Fiona Kennedy on the important role of mental health for both parents and children
As a parent, I think one of my biggest fears is the impact that the difficulties I have had with my mental health could potentially have on my kids.
I have a boy and a girl, aged eight and six, and have been trying to get a handle on borderline personality disorder and depression for their entire lives. The fear that I could have damaged them in some way, the guilt that I feel on a day I’m not doing well; it has quite literally kept me awake at night and at times it makes me feel sick to my stomach.
On the flip side, that guilt and fear has also served to make me really aware of what I want for my kids in the future. If I can teach them to manage their emotions, to understand why they react to things as they do, to be self-sufficient and resilient, then I will be happy that I have done a good job.
Over the last eight years, I have learned a lot about myself, my place in the world, how I relate to the world, how I relate to other people, and what is most important to me. I have come to realise that for me, peace of mind and feeling connected is the holy grail. It is not stuff, it is not the size of my bank balance or the make of my car - which is just as well as neither are all that spectacular - it is how I feel.
Someone asked me recently what a good day for me looks like, and the answer is really, really simple. A good day for me is one in which I am calm, in which I feel in control, but not that I am clinging on for dear life. A day in which I relate well to my kids, and am able to do what I need to do.
At the moment those are very small things, relatively speaking; it is being able to get my kids out of the house in the morning without a fight, get the homework done without stress, or if there is stress, that I can manage it and help them through it. It is spending time with my kids, at their level, in their world, without bringing my expectations into the situation.

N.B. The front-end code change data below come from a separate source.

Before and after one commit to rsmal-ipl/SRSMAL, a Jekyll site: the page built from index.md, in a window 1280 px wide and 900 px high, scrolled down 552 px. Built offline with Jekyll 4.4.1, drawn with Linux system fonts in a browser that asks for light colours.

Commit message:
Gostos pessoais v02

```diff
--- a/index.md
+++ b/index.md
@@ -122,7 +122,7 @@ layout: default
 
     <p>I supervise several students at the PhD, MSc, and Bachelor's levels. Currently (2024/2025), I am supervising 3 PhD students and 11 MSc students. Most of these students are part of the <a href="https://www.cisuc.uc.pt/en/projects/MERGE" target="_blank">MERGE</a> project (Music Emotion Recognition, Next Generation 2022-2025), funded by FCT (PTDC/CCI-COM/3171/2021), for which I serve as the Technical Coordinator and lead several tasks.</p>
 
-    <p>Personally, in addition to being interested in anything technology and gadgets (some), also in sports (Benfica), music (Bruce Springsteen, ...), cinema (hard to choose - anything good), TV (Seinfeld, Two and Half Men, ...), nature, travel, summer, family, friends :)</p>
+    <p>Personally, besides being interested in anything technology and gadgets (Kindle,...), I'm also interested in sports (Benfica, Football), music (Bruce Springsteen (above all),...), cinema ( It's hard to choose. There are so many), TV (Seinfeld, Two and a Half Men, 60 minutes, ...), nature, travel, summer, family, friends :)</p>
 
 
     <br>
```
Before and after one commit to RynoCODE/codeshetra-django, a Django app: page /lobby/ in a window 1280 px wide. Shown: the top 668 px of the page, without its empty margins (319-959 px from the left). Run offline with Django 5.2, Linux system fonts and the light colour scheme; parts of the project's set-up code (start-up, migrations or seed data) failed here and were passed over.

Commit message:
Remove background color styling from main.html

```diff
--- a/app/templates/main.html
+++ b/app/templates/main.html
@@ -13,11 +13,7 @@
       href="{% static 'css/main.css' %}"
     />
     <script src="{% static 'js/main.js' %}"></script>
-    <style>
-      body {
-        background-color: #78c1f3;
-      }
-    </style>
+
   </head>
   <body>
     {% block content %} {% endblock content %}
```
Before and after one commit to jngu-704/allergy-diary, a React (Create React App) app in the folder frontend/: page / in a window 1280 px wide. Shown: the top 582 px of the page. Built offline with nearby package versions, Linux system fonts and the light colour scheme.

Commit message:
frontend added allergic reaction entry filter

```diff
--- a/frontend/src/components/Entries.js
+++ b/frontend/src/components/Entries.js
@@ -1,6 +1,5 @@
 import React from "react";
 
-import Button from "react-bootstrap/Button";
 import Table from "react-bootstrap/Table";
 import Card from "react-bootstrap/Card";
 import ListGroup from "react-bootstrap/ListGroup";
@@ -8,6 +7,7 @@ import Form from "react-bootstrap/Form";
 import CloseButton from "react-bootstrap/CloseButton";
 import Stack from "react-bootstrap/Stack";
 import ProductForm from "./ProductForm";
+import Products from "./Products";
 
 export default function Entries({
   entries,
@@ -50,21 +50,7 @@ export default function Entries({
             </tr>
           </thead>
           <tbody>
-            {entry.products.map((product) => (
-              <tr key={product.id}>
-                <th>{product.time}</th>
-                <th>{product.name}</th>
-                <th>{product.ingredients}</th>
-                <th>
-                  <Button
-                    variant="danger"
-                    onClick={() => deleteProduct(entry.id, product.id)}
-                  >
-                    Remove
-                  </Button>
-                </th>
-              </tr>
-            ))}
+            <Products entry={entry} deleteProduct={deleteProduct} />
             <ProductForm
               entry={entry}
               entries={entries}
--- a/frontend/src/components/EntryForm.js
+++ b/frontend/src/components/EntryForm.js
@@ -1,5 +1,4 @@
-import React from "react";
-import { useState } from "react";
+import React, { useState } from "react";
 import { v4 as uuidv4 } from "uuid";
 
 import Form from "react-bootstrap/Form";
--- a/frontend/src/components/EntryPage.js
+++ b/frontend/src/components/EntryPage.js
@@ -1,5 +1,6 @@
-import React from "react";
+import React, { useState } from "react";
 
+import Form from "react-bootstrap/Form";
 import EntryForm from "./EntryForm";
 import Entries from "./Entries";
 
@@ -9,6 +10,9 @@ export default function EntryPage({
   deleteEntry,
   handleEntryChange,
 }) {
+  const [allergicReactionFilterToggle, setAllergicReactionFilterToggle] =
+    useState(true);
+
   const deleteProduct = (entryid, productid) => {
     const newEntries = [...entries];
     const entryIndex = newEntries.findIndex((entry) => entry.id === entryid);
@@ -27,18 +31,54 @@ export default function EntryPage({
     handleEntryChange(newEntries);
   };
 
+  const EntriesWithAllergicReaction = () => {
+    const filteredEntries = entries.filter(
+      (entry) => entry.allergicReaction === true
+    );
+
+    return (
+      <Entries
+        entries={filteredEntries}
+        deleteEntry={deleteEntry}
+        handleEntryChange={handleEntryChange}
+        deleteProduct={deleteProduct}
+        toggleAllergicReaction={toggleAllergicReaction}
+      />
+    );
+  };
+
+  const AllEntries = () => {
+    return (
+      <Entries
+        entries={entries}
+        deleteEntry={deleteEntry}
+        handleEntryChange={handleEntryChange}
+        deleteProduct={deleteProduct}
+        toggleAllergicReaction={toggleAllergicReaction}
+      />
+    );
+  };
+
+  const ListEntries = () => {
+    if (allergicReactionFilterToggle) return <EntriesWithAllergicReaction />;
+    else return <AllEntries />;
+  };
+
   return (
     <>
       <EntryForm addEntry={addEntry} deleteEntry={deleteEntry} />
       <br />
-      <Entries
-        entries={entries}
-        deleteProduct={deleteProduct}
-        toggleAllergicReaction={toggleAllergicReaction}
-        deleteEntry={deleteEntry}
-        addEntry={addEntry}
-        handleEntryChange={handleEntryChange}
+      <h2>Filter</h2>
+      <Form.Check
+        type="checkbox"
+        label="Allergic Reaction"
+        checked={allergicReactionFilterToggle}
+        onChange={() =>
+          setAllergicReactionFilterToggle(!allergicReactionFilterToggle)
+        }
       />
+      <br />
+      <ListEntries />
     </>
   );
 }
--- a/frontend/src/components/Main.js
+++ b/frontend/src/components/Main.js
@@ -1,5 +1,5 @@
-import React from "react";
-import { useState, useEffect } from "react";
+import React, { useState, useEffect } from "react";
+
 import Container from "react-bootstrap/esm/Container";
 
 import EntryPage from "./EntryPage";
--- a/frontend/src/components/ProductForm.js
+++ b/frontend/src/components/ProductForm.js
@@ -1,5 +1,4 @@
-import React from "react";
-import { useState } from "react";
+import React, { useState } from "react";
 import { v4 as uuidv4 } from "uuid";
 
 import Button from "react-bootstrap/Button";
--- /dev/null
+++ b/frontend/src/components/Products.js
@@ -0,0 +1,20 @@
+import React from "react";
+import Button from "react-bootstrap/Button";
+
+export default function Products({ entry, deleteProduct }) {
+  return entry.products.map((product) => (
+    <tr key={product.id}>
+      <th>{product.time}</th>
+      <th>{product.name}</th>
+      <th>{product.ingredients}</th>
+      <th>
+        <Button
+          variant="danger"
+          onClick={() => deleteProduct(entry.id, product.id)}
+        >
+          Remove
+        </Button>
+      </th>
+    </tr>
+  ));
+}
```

I had a really lovely reminder of what that looks like this week. My boy has been quite anxious of late, and I am working hard to help him manage that. One thing I know that helps is simply spending time with him, doing what he wants, at his pace.
This week, it was a walk in the woods. It didn’t start out that way; I left the house with an agenda. We were going to do a good fast walk and get some exercise for both us and the dogs. I was focusing on the end goal of getting home knowing I had achieved something and ticked a couple of boxes on the list – dogs walked, check, fresh air for my boy, check – you get the idea. But he wanted to explore some, so we did that instead. We ended up being outside for an hour, mooching through a small wooded area near our house, just chatting and spending time in each other’s company.
Image: Pine woods on Wicklow Mountains. A dense pine wood covers the side of a mountain near Glendalough, Co Wicklow. Photo. /RollingNews.ie
Technically, we didn’t achieve anything, but emotionally, it felt so important. I felt a really strong connection with my son again, something that it’s too easy to lose track of in the list of 'shoulds' that are part of everyday life. He looked relaxed. He looked happy. My focus was not on what I needed to do next, or what I felt I should be doing instead, it was on us, on him.
I came home feeling 100 times better than I would have done had we done our power walk, because beneficial and all as that would have been, this was different. I wasn’t passing time with him, I was spending time with him, and I think there’s an important distinction there.
I regularly (several times on a daily basis) tie myself up in knots about where I’m falling down as a mother. I second guess every single decision I make. If my kids are anxious, or stressed, or angry, I own it. I make it my fault. I’m working hard to remember that this does none of us any favours at all.
They have to learn what different emotions feel like: how to identify them, how to understand them - and that includes the difficult ones. My job is to help them in that, and if needs be, show them better ways of coping than throwing a tantrum or giving up on something in frustration.
If I can take any positive from the chaos of the last few years, it is knowing what is important for me and my family. I want my kids to feel that they are enough, that they matter and that they are loved. I want them to have empathy, to feel not only comfortable, but safe and happy in their own company. I want them to be able to handle the inevitable dramas that life will throw at them without resorting to the sort of self-destructive coping mechanisms that I relied on for so much of my life.
If they have all that, then it has been worth it. Every single second of the pain and angst and trauma has been worth it.